Task details –
Select all lines in the records that include "elsewhere".

Dataset records –
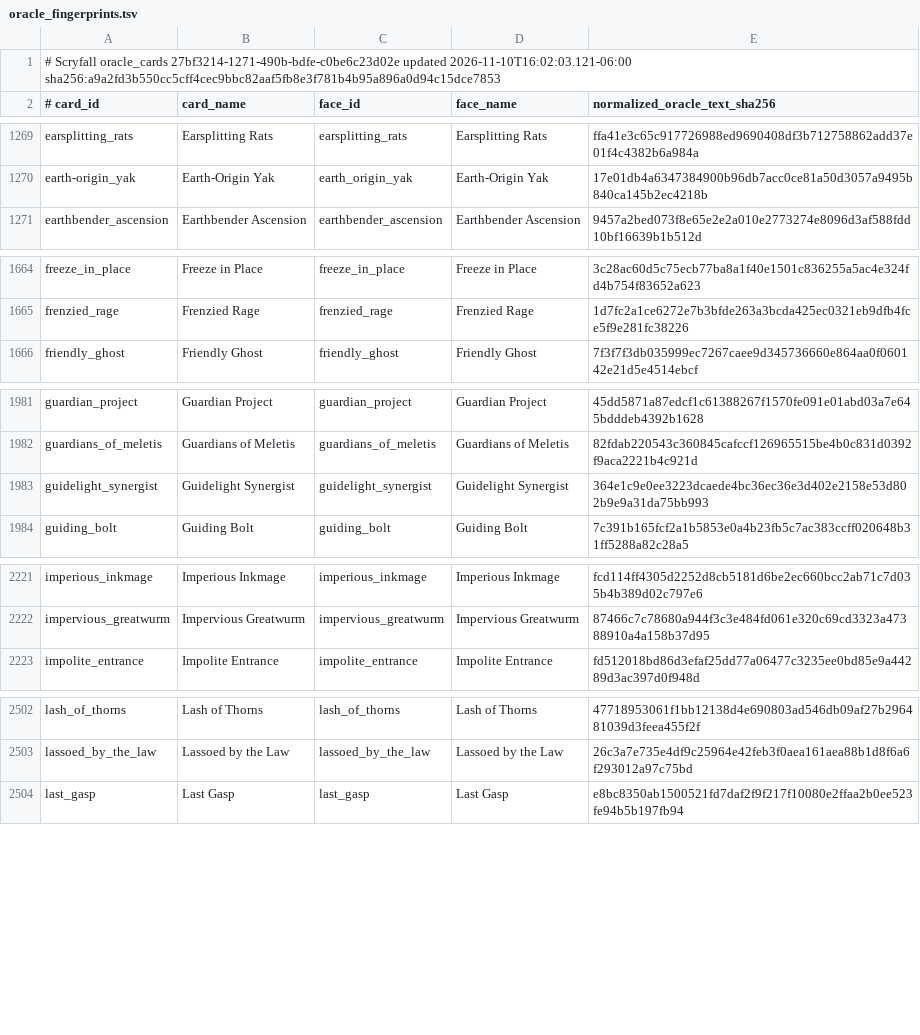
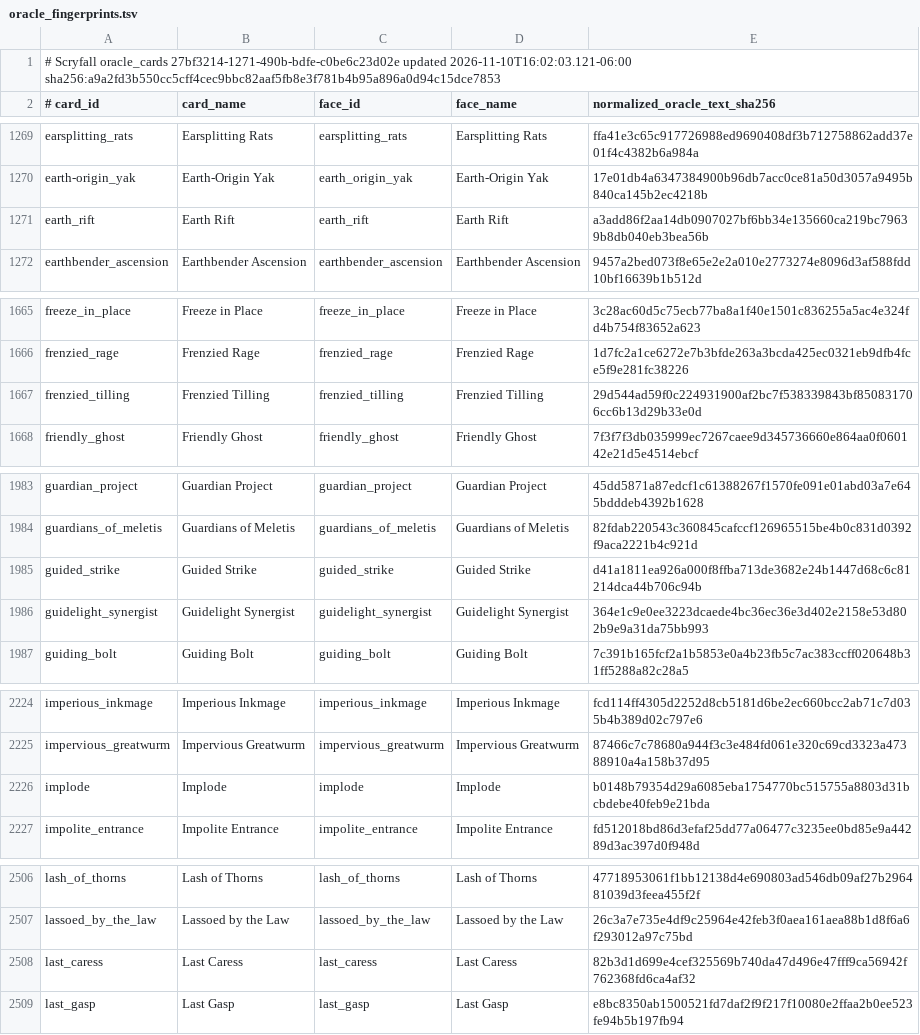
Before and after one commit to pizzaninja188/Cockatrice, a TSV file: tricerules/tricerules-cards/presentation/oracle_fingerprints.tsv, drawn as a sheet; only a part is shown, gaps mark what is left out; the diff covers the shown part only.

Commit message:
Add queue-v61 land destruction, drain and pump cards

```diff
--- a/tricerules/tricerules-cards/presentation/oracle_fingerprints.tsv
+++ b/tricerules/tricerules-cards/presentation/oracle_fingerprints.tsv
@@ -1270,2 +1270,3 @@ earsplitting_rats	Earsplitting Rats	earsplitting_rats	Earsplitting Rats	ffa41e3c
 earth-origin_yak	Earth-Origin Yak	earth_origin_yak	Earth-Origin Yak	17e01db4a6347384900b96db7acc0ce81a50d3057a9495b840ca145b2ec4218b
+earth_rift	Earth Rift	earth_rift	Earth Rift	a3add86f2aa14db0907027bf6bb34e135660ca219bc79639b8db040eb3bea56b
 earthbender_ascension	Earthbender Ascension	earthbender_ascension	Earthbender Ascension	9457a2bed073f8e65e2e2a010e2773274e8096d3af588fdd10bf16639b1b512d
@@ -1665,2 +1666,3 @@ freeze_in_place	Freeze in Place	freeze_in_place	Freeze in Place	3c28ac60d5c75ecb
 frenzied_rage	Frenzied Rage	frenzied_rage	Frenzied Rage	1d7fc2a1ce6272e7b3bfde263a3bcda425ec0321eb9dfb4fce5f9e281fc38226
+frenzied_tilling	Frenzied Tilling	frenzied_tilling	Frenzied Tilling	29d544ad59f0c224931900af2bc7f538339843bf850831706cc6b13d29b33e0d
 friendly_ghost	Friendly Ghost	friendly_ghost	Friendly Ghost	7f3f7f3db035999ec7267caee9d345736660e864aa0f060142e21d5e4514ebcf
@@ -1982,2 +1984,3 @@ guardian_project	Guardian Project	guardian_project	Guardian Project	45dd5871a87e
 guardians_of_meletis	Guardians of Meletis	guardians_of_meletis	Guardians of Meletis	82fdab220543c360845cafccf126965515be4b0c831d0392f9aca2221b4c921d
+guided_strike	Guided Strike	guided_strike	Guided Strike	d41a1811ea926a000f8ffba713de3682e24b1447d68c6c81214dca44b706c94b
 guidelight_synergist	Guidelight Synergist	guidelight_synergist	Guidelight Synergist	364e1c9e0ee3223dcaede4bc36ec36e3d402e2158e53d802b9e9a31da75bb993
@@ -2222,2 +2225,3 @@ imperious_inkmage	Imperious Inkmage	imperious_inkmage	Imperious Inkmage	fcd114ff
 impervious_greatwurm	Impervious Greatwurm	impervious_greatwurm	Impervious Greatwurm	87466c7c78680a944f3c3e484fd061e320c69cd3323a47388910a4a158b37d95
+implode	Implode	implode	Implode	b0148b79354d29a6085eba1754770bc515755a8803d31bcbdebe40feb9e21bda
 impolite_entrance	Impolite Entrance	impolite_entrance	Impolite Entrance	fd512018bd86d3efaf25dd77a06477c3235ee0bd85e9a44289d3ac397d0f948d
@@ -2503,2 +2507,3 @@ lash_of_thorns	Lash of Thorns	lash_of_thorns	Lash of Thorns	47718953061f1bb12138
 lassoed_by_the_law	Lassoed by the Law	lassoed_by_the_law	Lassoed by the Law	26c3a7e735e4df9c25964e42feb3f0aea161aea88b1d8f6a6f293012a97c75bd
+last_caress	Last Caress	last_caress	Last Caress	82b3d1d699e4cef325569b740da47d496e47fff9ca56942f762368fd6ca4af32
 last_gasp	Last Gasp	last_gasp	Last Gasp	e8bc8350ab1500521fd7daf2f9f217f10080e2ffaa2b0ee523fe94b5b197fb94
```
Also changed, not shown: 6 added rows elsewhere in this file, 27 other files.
--
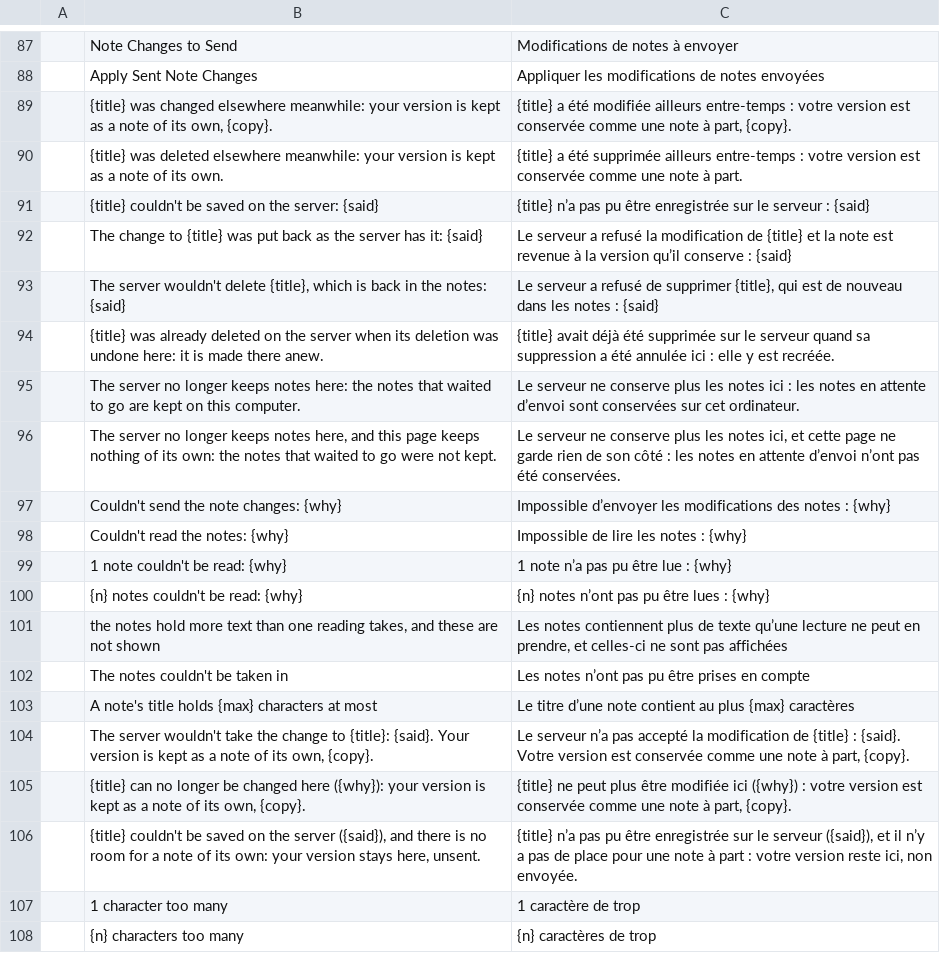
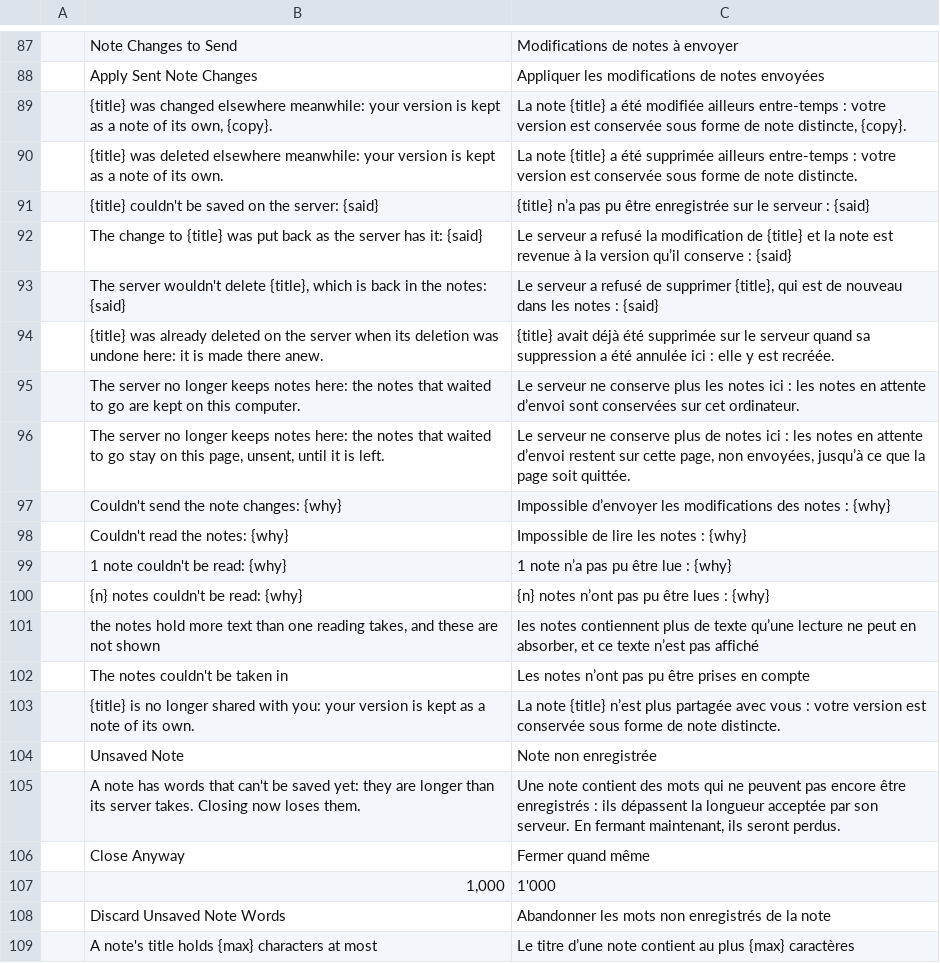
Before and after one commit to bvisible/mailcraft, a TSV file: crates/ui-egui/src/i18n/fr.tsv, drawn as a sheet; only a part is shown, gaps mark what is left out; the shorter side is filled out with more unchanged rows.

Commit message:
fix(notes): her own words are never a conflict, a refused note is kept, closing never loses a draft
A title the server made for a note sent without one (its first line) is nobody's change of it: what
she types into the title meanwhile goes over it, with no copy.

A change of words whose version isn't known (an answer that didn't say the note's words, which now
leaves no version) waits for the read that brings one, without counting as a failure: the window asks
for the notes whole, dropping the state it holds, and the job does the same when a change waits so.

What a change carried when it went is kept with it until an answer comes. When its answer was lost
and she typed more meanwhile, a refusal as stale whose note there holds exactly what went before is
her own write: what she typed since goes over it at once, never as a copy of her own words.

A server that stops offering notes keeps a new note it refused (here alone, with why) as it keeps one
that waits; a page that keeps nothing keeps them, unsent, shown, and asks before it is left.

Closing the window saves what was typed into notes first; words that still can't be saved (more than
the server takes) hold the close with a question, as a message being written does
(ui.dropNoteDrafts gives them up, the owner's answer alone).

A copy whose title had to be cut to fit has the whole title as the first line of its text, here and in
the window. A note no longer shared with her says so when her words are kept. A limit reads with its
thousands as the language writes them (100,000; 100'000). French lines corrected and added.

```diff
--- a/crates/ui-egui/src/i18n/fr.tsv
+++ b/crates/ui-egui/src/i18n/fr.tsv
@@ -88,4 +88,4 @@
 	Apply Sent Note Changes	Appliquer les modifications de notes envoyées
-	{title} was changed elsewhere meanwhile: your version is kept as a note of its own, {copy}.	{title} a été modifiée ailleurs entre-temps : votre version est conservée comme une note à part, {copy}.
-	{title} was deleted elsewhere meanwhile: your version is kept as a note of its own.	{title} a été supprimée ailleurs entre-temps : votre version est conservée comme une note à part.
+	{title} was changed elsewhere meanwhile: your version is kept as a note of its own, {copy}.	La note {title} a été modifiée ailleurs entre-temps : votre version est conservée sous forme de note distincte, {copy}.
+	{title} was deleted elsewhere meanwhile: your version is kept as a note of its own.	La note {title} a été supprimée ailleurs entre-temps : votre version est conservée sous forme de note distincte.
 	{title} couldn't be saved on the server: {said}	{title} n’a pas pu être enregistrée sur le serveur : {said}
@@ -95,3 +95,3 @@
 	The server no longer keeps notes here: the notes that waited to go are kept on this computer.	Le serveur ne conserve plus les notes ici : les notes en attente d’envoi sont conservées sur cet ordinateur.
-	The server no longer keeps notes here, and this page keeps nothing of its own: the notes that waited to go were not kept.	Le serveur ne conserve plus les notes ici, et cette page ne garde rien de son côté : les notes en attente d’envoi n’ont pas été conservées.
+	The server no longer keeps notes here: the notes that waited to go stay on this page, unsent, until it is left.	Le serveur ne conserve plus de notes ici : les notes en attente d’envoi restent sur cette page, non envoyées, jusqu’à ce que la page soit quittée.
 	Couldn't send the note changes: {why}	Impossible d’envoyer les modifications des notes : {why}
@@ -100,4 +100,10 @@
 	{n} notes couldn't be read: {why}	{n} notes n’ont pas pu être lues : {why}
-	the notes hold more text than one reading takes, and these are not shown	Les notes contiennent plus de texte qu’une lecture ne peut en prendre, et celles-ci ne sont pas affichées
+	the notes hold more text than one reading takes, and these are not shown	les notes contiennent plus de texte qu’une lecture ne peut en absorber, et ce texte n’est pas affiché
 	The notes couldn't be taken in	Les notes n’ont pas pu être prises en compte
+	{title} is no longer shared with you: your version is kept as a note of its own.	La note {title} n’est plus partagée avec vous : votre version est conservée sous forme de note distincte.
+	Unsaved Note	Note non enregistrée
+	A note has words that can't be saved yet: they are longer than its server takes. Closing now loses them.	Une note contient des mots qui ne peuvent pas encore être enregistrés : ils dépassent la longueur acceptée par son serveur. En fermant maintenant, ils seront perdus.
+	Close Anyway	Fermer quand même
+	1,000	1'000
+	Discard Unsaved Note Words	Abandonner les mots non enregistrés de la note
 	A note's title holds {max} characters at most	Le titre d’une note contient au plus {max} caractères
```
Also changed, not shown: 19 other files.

Solution for this task –
Also changed, not shown: 6 added rows elsewhere in this file, 27 other files.
-	{title} was changed elsewhere meanwhile: your version is kept as a note of its own, {copy}.	{title} a été modifiée ailleurs entre-temps : votre version est conservée comme une note à part, {copy}.
-	{title} was deleted elsewhere meanwhile: your version is kept as a note of its own.	{title} a été supprimée ailleurs entre-temps : votre version est conservée comme une note à part.
+	{title} was changed elsewhere meanwhile: your version is kept as a note of its own, {copy}.	La note {title} a été modifiée ailleurs entre-temps : votre version est conservée sous forme de note distincte, {copy}.
+	{title} was deleted elsewhere meanwhile: your version is kept as a note of its own.	La note {title} a été supprimée ailleurs entre-temps : votre version est conservée sous forme de note distincte.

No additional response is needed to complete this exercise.